Brody Stevens in Live From the Main Room. Photo: Courtesy of Comedy Dynamics

Zach Galifianakis paused onstage. He’d wiped away a few tears recalling the time he and Brody Stevens went to dinner and his best friend asked, “Hey Zach, now that you’re getting more work in Hollywood, are you more privy to UFO information?”

There was also the time Stevens got fired from doing Late World With Zach warm-up after an exec failed to understand how “Big Mac or Whopper, you make the call!” jokes hyped studio audiences. And the time they watched Margaret Cho on TV, Stevens fuming in silence before finally bellowing, “She has a sitcom?! Why come me don’t have one?!”

The sold-out crowd of 400 had gathered in the Comedy Store’s Main Room on Sunday, January 19 to celebrate the launch of a Steven Brody Stevens YouTube channel dedicated to preserving the memory of the bipolar comic who committed suicide last year.

Friend Don Barris remembered watching Stevens transition on and off different medications for years. Even amid his own struggles, Stevens helped talk comics like Esther Povitsky to Steven Randolph through difficult episodes. “He was so inclusive with everybody no matter what level you were at,” recalled Store regular Jeremiah Watkins. “You could be an open mic-er or you could be Dave Chappelle, and he would treat you the exact same. He was always looking for connections in the little things.”

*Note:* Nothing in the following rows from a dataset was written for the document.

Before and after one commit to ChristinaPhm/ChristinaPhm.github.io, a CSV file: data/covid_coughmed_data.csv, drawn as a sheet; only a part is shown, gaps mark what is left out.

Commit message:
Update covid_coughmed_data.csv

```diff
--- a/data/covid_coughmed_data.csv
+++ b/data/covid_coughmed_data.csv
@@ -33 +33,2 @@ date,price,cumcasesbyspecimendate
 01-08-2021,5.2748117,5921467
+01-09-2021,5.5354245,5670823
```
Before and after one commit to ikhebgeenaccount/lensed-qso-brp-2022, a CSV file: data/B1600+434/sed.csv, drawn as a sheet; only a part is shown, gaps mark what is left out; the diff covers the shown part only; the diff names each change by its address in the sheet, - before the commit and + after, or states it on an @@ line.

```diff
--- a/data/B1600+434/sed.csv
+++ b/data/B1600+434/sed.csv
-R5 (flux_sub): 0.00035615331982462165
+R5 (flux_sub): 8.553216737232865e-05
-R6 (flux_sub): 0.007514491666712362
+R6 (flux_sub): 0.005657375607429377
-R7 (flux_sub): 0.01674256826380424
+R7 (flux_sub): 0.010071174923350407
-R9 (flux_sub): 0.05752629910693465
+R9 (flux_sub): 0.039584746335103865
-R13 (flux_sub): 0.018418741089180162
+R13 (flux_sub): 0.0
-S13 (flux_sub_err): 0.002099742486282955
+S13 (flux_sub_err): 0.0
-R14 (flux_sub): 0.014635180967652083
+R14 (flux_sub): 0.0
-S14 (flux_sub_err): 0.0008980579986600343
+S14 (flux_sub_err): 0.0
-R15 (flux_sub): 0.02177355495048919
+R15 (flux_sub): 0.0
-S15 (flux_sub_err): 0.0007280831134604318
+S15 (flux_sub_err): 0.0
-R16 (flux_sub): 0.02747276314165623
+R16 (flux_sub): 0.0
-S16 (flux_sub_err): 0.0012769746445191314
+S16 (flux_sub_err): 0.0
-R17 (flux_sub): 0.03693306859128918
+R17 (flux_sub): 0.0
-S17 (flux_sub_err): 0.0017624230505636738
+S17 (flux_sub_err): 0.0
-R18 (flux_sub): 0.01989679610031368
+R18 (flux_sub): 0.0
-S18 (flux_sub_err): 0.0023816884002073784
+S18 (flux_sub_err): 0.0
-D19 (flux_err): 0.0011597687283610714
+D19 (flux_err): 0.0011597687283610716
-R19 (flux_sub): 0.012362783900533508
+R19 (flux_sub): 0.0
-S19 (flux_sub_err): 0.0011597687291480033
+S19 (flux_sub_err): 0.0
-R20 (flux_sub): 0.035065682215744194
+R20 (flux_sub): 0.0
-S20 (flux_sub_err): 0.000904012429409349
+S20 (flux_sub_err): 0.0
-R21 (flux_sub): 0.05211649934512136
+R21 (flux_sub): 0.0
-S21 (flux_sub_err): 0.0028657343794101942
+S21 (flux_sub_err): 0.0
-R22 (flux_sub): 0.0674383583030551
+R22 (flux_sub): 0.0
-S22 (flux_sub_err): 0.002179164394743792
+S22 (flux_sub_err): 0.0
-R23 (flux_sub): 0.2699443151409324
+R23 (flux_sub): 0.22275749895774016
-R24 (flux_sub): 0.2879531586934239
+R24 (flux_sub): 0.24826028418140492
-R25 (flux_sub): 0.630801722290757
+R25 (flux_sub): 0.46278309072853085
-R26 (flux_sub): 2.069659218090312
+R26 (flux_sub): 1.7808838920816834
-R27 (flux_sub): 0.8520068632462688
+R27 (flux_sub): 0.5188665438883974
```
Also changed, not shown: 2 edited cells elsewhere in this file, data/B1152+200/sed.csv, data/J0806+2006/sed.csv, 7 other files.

Stressed Galifianakis, “We’re here to try to figure out how we can help people that need help. Someone like Brody was so many different things, and he never found that professional to talk to. He would say to me, ‘Zach, I have you to talk to.’ But I tell diarrhea jokes!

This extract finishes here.